To be sure, the previous administration went out of its way to prevent private retirement plans from taking ESG (environmental, social or governance) factors into consideration for investment decisions. But now that the Biden administration finalized the new rule this past week, plans will be able to select socially and environmentally responsible investments without fear of unfair regulatory interference. More importantly, it recognizes that a lack of positive ESG factors can increase an investment's risk and threaten its future viability. This is a major step in the right direction.
Over the last 25 years, there has been a regulatory back-and-forth over the U.S. Department of Labor’s (DOL) guidance on the Employee Retirement Income Security Act of 1974 (ERISA). Under Democratic administrations, the DOL has looked favorably at ESG considerations like sustainability and equality and has not seen them as inconsistent with ERISA’s dual fiduciary and loyalty duties. And it stands to reason: ESG deficiencies can represent major risks involving an investment’s long-term growth, legal liability and public perception.
Predictably, the previous administration’s DOL released a regulation that imposed new standards on ESG usage by ERISA plans simply to shield investments that are demonstrably irresponsible when it comes to ESG factors. But a new Biden administration DOL rule released Oct 13, rightfully ends this “ping-pong” between administrations, to remove any doubt of what’s been clear all along: ESG factors are meaningful, material investment criteria.
Plan sponsors now have clear guidance to support integrating sustainable investing strategies into defined contribution plan design — namely, to rely on a well-documented, prudent process that emphasizes materiality, diversification, risk and return in evaluating the duty of care, while relying on “prudent experts” as needed.
Given sustainable investing is trending relatively recently in the U.S. Defined Contribution (DC) plan marketplace, DC plan-specific regulatory guidance and case law has been limited.
The Defined Contribution Institutional Investment Association (DCIIA) and the Intentional Endowments Network (IEN) have both recently released guides for integrating more ESG options in retirements plans. We define “sustainable investing” as an investment philosophy that seeks to generate financial value by incorporating environmental, social and governance values. This umbrella term includes multiple approaches, such as integrating ESG factors into a fund, as well as funds that incorporate macro ESG-themes. Portfolios are considered sustainable when decision-makers weigh the impact of ESG factors along with other traditional financial metrics in portfolio construction and investment management processes.
Sustainability challenges represent urgent, material risks and opportunities for investors.
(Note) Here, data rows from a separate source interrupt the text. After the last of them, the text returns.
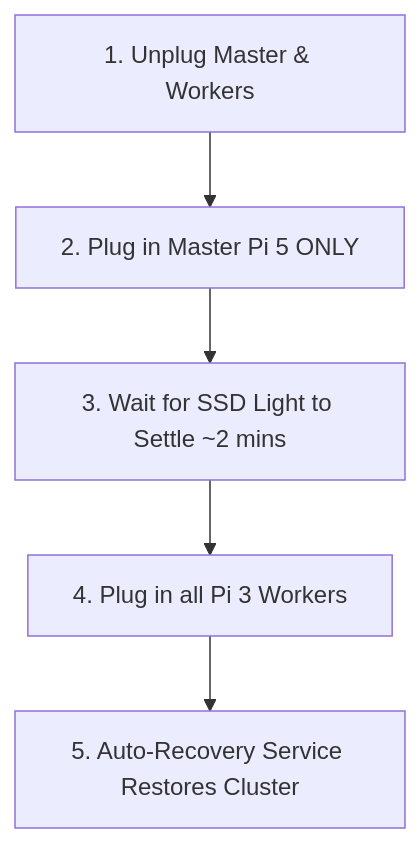
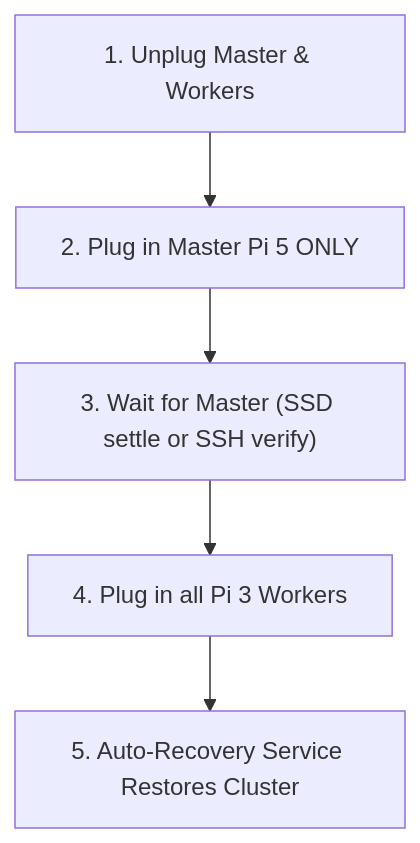
One commit to Group-6-Cloud-Computing-SS2026/Threat-Detection-System changed the diagram in docs/docs/guides/shutdown-and-cold-start.md. Above: the diagram before and after it, drawn with Mermaid. The commit also changed other lines of this file, not shown here.

````diff
--- a/docs/docs/guides/shutdown-and-cold-start.md
+++ b/docs/docs/guides/shutdown-and-cold-start.md
@@ -21,7 +21,7 @@
 ```mermaid
 graph TD
     A[1. Unplug Master & Workers] --> B[2. Plug in Master Pi 5 ONLY]
-    B --> C[3. Wait for SSD Light to Settle ~2 mins]
+    B --> C["3. Wait for Master (SSD settle or SSH verify)"]
     C --> D[4. Plug in all Pi 3 Workers]
     D --> E[5. Auto-Recovery Service Restores Cluster]
 ```
````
Just in the past few years, climate impacts have wreaked havoc, destroying lives and costing businesses, governments and investors hundreds of billions of dollars. Extreme inequality and racial injustice, laid bare by the pandemic, have driven social unrest and changed the landscape for corporate governance and stakeholder engagement. These intersectional issues of climate change and social equity are critical factors for fiduciaries to consider in the investment process. They increase both portfolio risk and the systemic risk.
As communities and governments around the world grapple with these issues, we are experiencing a transformational shift. People are demanding a “just transition” to a low-carbon economy that reduces greenhouse gas emissions while protecting workers and vulnerable communities and addresses inequality and injustice in the process.
Further, the scale of sustainable investment commitments, especially in the higher education space, is growing and impacting the market. Several endowments have moved on fossil fuel divestment and fossil fuel free investing (including recent announcements from Harvard, Boston University, MacArthur Foundation), Net Zero Portfolio commitments (Harvard, Stanford, Penn, Arizona State, Michigan) and racial equity (University of California, University of Chicago, Warren Wilson College). Now it is time for retirement plans to keep pace and include strong ESG options.
As Bill McKibben recently noted, “These divestments are so large that they’re starting to have deep effects on the ability of the fossil fuel industry to expand.”
It is time for regulation to catch up with reality. With the new ERISA rule in place, the legal framework for how retirement plans can finally analyze risk and value in ways that makes sense for all stakeholders as the market transforms to meet the social, environmental and even existential challenges we face today. And, as important, it allows employees to invest their values to help bring about a world that can support these institutions over the long term, and leaves no one behind.
Georges Dyer is co-founder and executive director of the Crane Institute of Sustainability, and leads its flagship initiative, the Intentional Endowments Network (IEN).